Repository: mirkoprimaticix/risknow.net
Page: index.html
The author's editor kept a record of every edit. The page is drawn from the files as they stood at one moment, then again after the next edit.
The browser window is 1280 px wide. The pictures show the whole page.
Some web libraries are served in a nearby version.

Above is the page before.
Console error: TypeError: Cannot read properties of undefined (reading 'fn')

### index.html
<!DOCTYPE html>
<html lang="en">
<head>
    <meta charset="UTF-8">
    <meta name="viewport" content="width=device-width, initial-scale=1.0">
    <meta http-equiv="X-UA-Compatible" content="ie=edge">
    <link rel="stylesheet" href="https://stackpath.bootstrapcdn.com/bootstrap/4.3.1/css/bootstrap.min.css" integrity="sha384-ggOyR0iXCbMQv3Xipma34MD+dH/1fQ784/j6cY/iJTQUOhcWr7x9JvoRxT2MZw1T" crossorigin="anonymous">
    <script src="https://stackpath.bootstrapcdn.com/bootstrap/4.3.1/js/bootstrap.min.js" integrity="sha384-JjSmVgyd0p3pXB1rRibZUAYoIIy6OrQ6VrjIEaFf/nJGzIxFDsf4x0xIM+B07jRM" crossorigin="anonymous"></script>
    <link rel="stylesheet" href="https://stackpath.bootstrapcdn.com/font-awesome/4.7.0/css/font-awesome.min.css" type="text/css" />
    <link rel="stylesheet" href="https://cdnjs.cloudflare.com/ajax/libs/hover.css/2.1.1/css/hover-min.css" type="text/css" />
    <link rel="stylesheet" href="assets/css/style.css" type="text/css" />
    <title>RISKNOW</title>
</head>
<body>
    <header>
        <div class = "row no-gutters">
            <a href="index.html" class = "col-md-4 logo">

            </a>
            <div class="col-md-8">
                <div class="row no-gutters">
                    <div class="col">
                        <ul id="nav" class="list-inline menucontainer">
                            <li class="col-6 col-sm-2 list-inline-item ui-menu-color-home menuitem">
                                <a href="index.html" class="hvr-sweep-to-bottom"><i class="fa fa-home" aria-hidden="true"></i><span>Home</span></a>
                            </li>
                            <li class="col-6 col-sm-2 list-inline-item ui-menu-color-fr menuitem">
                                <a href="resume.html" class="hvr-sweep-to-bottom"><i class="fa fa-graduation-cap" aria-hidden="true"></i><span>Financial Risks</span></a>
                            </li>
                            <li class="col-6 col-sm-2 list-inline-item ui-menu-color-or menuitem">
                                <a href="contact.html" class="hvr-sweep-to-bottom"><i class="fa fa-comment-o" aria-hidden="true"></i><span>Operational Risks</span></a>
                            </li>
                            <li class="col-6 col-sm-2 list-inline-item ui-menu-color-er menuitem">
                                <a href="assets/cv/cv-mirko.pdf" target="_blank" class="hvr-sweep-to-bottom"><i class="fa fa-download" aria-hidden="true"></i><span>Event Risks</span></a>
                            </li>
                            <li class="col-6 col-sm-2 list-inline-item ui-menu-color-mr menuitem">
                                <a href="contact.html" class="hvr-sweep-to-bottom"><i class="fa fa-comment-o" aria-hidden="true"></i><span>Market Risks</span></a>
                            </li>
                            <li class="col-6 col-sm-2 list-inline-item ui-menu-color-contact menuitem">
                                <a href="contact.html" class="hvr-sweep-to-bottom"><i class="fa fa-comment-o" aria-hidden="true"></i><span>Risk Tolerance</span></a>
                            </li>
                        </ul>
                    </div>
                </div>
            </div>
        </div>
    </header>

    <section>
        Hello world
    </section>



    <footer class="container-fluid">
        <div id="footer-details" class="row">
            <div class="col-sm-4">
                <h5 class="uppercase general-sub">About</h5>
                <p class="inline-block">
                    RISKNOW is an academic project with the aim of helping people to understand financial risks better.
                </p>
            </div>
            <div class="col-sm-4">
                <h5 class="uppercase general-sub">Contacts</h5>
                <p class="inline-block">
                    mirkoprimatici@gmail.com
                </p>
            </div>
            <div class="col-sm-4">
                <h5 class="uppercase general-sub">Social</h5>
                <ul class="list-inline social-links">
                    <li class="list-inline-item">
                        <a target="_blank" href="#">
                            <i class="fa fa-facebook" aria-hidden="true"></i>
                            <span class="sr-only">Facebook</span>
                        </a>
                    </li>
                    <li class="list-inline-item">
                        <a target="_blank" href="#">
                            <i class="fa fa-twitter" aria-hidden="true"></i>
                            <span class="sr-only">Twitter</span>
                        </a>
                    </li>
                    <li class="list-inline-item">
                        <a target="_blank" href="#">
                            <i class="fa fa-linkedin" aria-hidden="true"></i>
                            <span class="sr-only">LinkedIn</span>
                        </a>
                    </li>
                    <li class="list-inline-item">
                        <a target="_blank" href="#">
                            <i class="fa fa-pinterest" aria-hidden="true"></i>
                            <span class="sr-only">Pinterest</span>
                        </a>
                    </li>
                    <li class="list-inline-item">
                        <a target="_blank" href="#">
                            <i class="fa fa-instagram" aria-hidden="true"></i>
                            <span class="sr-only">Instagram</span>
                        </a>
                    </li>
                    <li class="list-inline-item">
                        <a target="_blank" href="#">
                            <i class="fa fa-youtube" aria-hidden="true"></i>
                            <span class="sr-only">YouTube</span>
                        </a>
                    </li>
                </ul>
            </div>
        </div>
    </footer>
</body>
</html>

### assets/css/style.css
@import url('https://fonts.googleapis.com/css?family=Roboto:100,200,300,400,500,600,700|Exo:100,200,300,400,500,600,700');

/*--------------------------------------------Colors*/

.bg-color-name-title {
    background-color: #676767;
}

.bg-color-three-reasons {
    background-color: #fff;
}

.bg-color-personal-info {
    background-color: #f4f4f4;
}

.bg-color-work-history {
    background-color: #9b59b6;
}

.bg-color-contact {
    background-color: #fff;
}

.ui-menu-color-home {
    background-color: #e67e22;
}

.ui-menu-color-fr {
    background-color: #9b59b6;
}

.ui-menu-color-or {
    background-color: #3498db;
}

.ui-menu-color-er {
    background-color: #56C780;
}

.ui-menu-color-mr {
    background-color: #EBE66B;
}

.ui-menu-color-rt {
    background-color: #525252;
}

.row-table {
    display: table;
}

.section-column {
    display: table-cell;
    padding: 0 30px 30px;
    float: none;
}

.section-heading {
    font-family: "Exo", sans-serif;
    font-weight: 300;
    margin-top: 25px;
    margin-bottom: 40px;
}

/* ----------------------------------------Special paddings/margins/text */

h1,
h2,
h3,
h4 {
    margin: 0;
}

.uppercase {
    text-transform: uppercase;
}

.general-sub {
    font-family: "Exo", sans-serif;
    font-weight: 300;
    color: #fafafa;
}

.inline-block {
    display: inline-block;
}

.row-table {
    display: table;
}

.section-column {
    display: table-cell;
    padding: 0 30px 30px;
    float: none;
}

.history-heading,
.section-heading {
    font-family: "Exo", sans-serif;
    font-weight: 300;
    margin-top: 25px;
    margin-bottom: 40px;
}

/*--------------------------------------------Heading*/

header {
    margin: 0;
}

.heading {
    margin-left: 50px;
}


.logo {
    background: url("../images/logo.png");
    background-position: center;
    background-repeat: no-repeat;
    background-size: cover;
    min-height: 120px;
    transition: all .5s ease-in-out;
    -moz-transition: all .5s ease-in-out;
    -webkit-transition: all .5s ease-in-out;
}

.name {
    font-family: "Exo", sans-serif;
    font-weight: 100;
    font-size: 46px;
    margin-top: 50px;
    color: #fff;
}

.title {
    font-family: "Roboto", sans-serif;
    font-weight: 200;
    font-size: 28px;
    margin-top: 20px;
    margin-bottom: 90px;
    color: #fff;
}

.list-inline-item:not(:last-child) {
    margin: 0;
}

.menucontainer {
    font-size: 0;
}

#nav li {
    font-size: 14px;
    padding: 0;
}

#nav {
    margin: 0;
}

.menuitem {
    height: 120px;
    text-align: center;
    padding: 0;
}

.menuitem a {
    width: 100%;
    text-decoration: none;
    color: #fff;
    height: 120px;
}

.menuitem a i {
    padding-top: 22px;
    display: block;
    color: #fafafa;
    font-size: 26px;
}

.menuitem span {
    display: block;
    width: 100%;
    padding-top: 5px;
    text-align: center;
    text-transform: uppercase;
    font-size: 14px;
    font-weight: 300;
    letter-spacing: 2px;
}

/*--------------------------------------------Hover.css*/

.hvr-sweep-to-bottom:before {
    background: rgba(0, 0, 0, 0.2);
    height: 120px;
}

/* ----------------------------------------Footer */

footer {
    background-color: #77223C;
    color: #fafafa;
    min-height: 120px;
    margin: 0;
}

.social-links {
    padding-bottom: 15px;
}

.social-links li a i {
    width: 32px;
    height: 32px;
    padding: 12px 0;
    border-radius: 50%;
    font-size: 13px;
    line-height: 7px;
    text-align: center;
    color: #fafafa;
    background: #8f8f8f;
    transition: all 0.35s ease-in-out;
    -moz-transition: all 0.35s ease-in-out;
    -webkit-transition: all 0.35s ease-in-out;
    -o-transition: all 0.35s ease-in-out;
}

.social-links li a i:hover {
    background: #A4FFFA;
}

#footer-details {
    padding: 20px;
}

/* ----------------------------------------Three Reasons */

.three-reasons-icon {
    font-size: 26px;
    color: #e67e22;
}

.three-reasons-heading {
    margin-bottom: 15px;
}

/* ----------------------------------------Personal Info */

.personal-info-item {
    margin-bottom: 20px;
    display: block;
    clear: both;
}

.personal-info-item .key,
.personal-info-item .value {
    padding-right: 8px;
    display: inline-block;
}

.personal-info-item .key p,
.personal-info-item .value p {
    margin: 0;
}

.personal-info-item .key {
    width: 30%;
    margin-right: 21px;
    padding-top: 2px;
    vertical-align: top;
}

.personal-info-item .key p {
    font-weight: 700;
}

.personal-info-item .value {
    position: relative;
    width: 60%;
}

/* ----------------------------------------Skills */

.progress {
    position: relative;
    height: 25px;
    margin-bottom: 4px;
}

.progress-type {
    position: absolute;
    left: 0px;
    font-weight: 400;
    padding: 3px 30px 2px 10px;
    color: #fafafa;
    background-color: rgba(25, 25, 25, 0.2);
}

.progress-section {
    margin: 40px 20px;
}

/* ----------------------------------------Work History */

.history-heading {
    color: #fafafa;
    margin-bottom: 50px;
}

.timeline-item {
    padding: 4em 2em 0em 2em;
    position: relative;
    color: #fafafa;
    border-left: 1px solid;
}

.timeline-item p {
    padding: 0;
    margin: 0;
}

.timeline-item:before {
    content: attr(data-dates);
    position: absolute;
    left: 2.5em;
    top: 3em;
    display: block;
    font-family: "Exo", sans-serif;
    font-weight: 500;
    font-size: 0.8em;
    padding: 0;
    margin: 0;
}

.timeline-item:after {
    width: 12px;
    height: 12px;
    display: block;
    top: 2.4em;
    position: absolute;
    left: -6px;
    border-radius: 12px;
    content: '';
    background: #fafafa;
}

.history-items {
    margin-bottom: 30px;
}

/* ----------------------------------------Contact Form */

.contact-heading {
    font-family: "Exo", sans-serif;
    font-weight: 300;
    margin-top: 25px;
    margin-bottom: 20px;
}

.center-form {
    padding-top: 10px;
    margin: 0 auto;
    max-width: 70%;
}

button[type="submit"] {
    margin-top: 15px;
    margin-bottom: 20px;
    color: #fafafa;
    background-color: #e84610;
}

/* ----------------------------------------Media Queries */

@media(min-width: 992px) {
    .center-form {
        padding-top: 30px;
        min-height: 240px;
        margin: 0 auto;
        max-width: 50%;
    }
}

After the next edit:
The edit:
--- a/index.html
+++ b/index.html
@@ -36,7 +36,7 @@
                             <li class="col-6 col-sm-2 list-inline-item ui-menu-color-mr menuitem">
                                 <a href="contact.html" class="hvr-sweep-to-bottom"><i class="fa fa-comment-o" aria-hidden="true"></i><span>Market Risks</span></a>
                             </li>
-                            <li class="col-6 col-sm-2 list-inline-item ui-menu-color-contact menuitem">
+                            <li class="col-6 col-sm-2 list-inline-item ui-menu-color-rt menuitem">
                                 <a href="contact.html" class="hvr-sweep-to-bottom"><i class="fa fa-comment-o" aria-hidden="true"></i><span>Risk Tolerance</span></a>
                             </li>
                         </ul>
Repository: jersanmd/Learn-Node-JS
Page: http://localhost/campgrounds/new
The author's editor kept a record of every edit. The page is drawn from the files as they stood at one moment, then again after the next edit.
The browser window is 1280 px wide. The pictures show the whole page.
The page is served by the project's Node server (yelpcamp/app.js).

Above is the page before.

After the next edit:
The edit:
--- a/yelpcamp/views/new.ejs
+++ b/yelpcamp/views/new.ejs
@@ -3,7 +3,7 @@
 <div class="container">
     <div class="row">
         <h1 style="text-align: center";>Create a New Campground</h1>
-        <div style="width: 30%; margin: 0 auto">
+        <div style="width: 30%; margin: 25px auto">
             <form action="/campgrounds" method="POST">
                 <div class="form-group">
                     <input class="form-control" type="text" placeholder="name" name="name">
------
→ TASK ITEM
Across the entries above, how many lines contain the string "comment"? The number alone is the answer.

→ ANSWER BOX
5